For the bottom shelf, the piece of wood is just resting on the pipe. Since we don't have little kids running around on a regular basis, I wasn't too worried about the shelf falling down. If anyone is going to knock it down, it would probably be me when I'm cleaning it.
And speaking of cleaning it, I find the best way to clean reclaimed wood is to use a vacuum nozzle with a dusting attachment. Before you bring reclaimed wood into the house though, I highly suggest you seal it with Minwax Polyacrylic.
One thing you have to keep in mind when working with reclaimed wood is that you will find irregularities in the wood. This is what gives the wood it's character and charm. As you can see above, the thickness of the reclaimed beam that we used for the top of the tv stand was different from end to end - most likely due to aging. The beam was cut in half and then each piece was butt up against each other. We used a Kreg pocket hole jig to attach both pieces together. The difference in thickness is only noticeable on one end so that end faces the corner of the room.
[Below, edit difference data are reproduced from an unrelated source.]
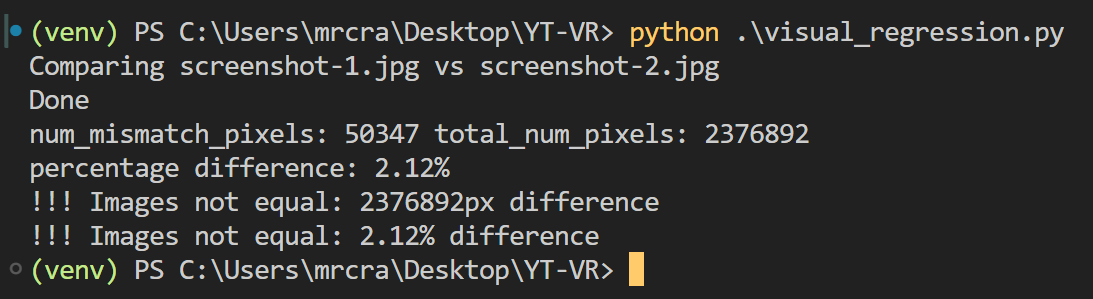
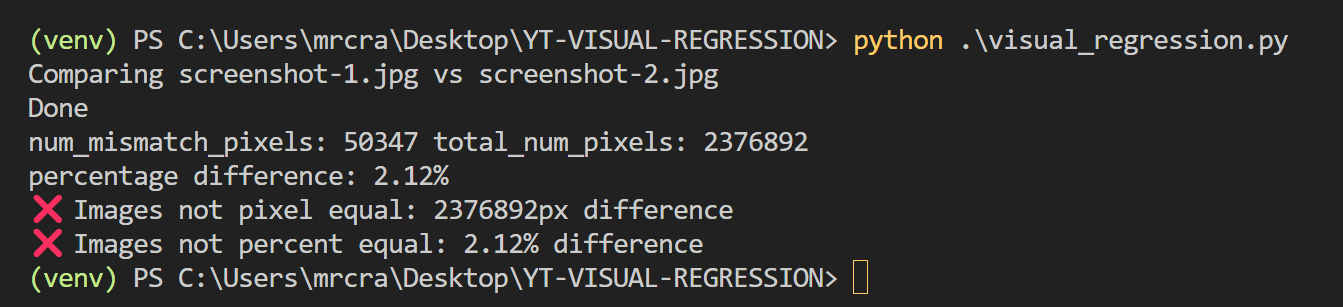
add emojis

diff --git a/visual_regression.py b/visual_regression.py
@@ -42,9 +42,9 @@ def vr(img1, img2, per_diff=0.1, pix_diff=100):
     # small dot gives = 193
     # identical has mismatch = 6867
     if num_pixels > pix_diff:
-        print(f"!!! Images not equal: {num_pixels}px difference")
+        print(f"❌ Images not pixel equal: {num_pixels}px difference")
     if percentage_diff > per_diff:
-        print(f"!!! Images not equal: {round(percentage_diff,2)}% difference")
+        print(f"❌ Images not percent equal: {round(percentage_diff,2)}% difference")
 
     img_diff.save(f"./diff_pixelmatch_{img1}__v__{img2}_{randint(1000, 9999)}.png")
 

diff --git a/README.md b/README.md
@@ -2,9 +2,12 @@
 
 Given two images screenshot-1.jpg and screenshot-2.jpg, `visual_regression.py` will produce two images:
 
-- 1. `diff__pil_screenshot-1.jpg__v__screenshot-2.jpg_1288.png` shows highlights difference.
-- 2. `diff_pixelmatch_screenshot-1.jpg__v__screenshot-2.jpg_7152.png` is an image just of the difference.
+- `diff__pil_screenshot-1.jpg__v__screenshot-2.jpg_1288.png` shows highlights difference.
+- `diff_pixelmatch_screenshot-1.jpg__v__screenshot-2.jpg_7152.png` is an image just of the difference.
 
 `visual_regrssion.py` is customisable and outputs the following:
 
 ![output](./_images/output.png)
+
+For a test, we can set levels of difference either by pixels or percentage:
+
That end also exposes bolt impressions and cut marks in the wood and character like this cannot be mimicked.
Old growth lumber used to construct barns a century ago with its bolt holes, discolorations, and splits has been air dried for years and years and will give any piece of furniture a handsome and sturdy look. If you want to add rustic charm to your home, look for old growth reclaimed wood.
Reclaimed wood adds instant warmth to any room and I'm so happy this beautiful wood ended up in our living room and not in a burn pile or landfill.
I'll soon be sharing the details of our factory cart coffee table as well as the reclaimed wood & black pipe bookshelf that we also have in our living room. :)